For the string "handleDragStart", work out how many lines of the data contain it and give that number with nothing added.

══════

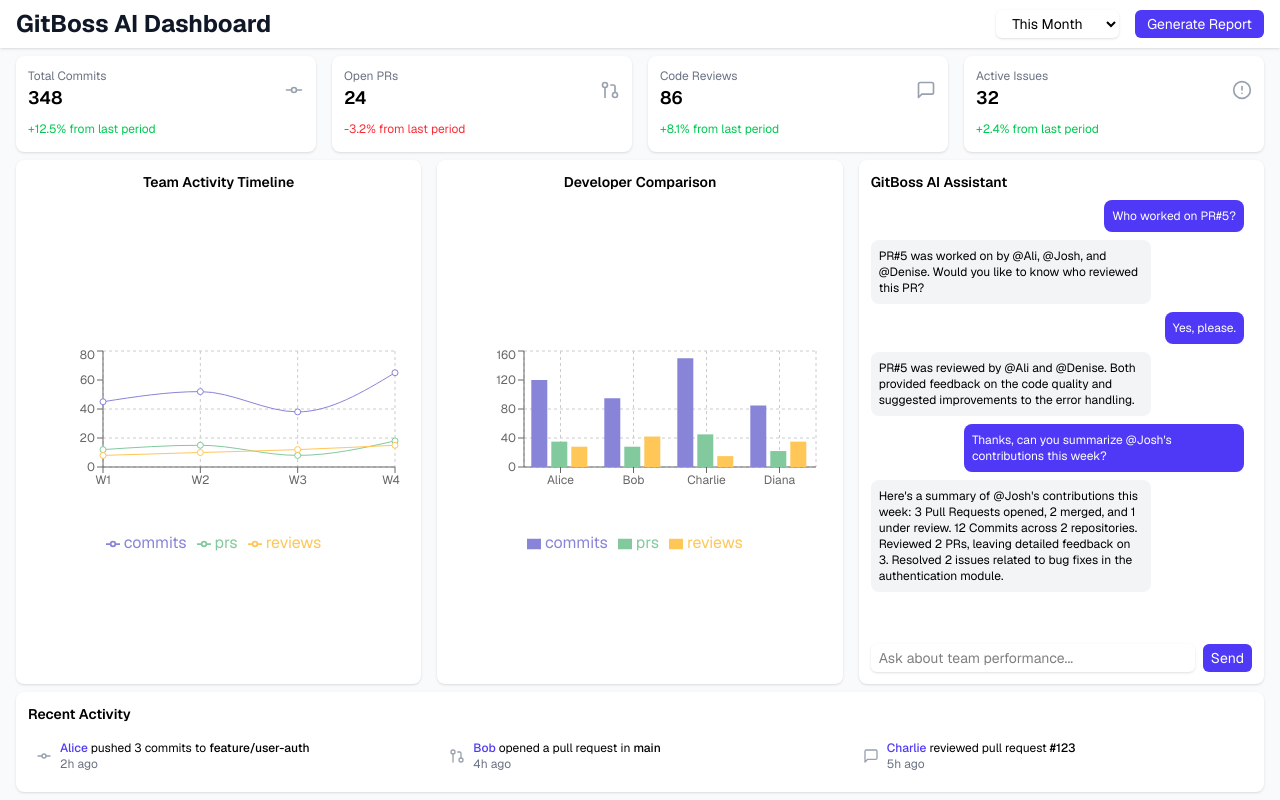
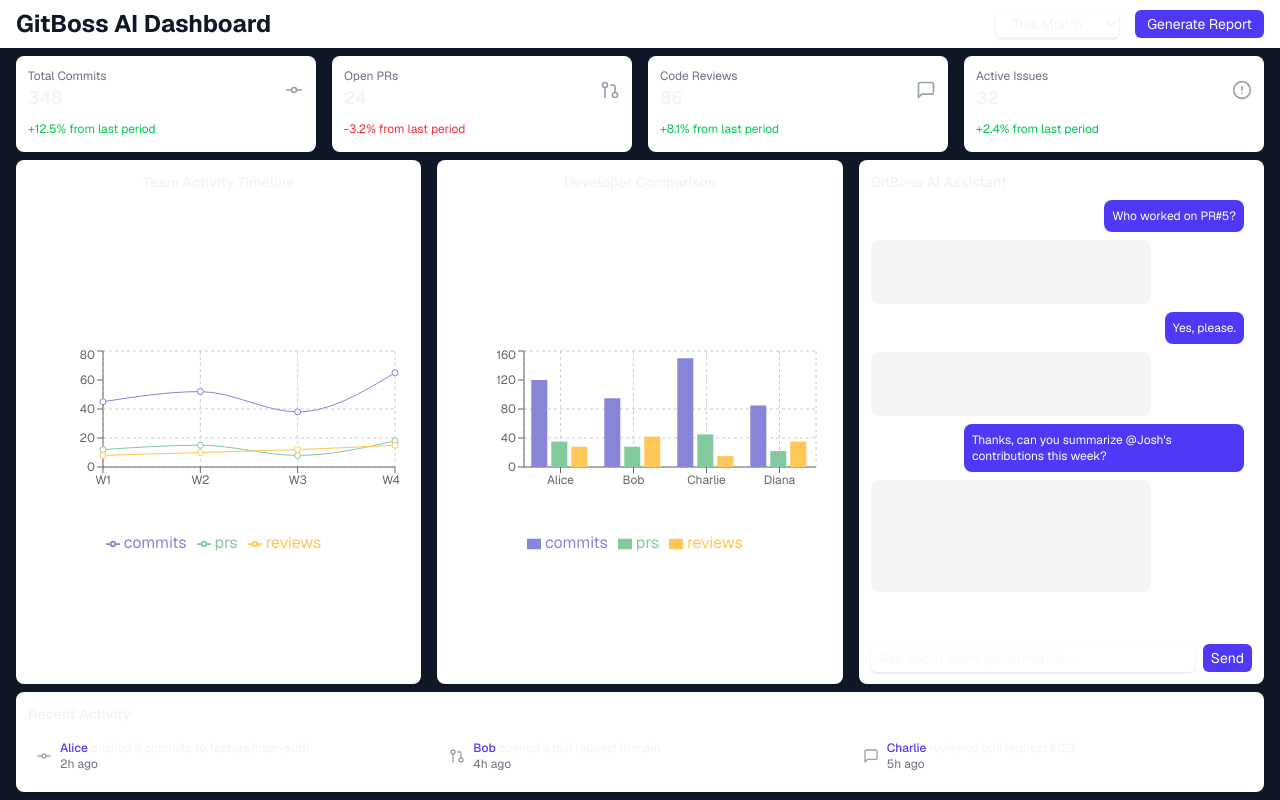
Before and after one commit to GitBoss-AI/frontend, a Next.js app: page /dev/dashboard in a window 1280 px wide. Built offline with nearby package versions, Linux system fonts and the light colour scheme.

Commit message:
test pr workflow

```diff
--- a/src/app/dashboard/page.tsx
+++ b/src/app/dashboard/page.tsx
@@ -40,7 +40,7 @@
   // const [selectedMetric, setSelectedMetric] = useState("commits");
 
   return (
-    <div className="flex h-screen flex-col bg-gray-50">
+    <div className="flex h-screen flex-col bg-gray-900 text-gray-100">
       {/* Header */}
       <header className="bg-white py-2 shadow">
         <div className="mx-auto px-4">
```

══════

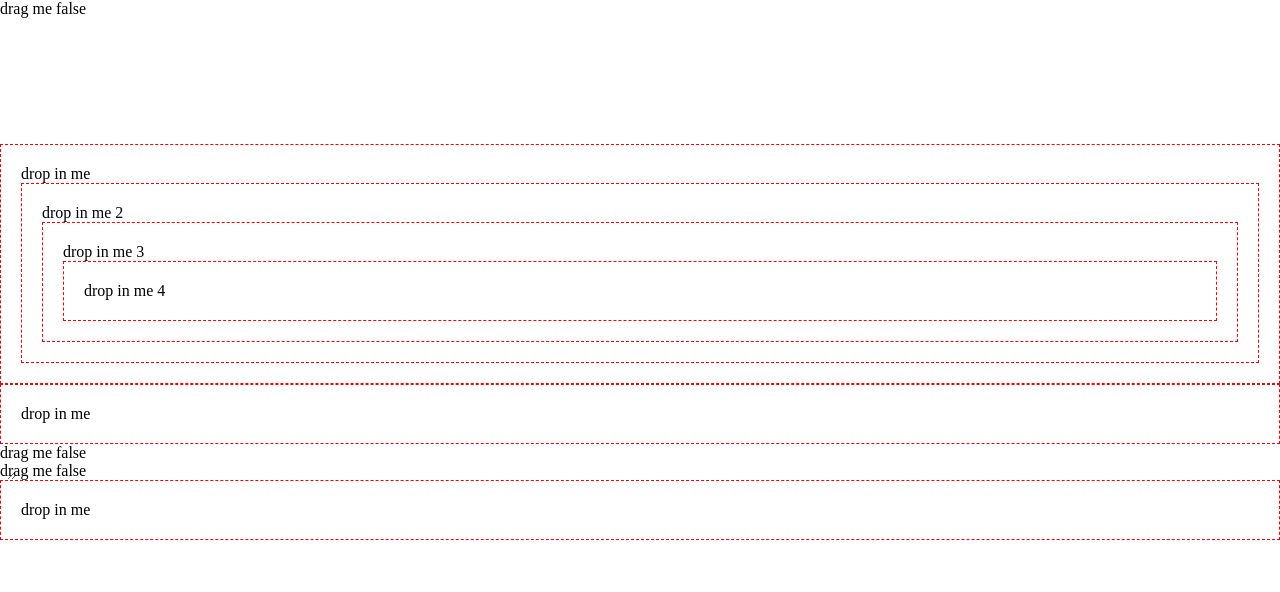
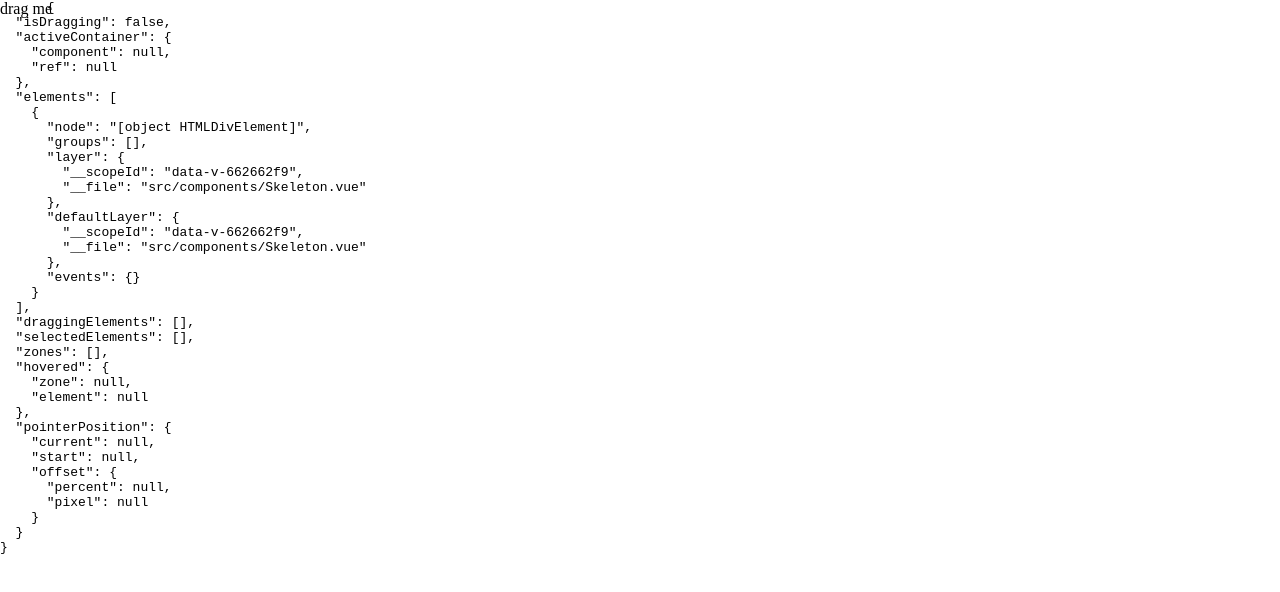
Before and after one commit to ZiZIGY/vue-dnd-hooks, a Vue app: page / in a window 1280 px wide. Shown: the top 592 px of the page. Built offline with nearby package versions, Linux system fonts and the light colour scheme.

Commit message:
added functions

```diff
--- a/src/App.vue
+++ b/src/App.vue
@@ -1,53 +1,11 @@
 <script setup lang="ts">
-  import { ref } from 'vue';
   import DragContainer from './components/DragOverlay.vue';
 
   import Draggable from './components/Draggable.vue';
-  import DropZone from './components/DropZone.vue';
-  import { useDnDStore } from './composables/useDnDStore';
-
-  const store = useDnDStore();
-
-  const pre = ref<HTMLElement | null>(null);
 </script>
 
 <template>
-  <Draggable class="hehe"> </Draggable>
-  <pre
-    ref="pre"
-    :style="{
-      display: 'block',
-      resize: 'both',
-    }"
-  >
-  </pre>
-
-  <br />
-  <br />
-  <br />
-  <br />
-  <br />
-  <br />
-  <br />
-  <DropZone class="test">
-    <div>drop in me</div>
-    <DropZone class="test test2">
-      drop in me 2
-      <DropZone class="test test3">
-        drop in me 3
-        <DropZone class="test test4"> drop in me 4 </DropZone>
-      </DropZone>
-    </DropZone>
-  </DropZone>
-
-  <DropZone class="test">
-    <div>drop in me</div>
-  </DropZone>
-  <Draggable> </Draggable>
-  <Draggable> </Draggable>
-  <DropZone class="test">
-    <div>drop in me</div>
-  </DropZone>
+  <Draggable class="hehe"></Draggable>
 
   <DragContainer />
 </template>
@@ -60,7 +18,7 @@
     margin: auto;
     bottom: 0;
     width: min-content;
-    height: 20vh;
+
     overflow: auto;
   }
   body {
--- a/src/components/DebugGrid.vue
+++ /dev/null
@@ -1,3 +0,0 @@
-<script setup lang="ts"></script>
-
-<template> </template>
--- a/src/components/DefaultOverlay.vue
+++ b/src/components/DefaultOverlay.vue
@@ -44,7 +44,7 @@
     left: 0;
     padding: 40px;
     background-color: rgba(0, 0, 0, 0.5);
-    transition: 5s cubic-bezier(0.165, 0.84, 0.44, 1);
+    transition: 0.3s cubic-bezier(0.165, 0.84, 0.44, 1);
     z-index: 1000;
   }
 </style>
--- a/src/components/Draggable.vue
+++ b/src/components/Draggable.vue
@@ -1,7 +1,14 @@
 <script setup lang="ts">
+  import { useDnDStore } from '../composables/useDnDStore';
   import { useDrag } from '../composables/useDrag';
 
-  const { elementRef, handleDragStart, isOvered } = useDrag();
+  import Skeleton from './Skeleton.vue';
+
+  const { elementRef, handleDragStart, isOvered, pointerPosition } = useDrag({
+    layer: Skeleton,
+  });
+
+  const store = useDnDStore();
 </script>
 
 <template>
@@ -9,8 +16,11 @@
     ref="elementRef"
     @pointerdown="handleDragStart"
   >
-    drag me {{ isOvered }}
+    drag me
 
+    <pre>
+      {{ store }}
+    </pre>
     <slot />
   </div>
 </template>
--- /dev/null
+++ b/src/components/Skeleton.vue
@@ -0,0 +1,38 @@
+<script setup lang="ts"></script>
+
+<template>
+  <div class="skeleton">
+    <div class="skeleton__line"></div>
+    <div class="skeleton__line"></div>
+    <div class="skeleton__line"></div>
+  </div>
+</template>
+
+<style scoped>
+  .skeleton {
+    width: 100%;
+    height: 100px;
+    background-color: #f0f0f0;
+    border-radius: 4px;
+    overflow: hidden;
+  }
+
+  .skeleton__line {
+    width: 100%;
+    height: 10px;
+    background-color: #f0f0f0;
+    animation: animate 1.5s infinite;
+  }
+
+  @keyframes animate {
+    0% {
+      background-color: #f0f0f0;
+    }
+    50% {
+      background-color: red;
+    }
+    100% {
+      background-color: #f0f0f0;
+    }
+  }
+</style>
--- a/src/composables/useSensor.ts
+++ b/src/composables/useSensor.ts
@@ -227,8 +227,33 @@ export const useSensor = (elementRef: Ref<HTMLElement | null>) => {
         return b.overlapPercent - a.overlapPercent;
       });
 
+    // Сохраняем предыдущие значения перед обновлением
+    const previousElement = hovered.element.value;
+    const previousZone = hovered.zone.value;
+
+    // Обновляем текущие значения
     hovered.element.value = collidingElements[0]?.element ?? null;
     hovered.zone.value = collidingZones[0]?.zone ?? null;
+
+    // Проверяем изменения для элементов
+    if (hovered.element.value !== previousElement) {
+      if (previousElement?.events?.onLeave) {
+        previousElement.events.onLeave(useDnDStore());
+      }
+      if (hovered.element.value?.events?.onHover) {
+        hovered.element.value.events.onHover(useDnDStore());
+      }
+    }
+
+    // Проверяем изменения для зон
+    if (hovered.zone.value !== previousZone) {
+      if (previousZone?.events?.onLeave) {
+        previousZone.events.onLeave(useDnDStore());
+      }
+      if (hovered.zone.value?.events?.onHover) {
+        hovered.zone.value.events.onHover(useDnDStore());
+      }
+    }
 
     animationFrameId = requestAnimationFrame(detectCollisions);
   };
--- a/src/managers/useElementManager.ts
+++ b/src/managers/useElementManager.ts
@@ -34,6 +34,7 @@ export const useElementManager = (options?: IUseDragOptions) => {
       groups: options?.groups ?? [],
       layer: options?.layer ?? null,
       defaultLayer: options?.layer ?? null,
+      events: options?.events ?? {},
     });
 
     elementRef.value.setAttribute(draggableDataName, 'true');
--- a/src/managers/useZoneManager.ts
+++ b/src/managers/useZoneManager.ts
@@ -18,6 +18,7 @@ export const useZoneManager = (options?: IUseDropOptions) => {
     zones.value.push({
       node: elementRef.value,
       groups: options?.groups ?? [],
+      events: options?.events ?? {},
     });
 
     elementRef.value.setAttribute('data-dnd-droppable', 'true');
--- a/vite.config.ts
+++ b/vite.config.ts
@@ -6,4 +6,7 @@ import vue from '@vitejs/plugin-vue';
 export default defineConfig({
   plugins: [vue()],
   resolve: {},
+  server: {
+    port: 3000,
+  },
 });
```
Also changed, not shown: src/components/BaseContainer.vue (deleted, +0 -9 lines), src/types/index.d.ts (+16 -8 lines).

══════

▸ SOLUTION FOR THIS PROBLEM:
3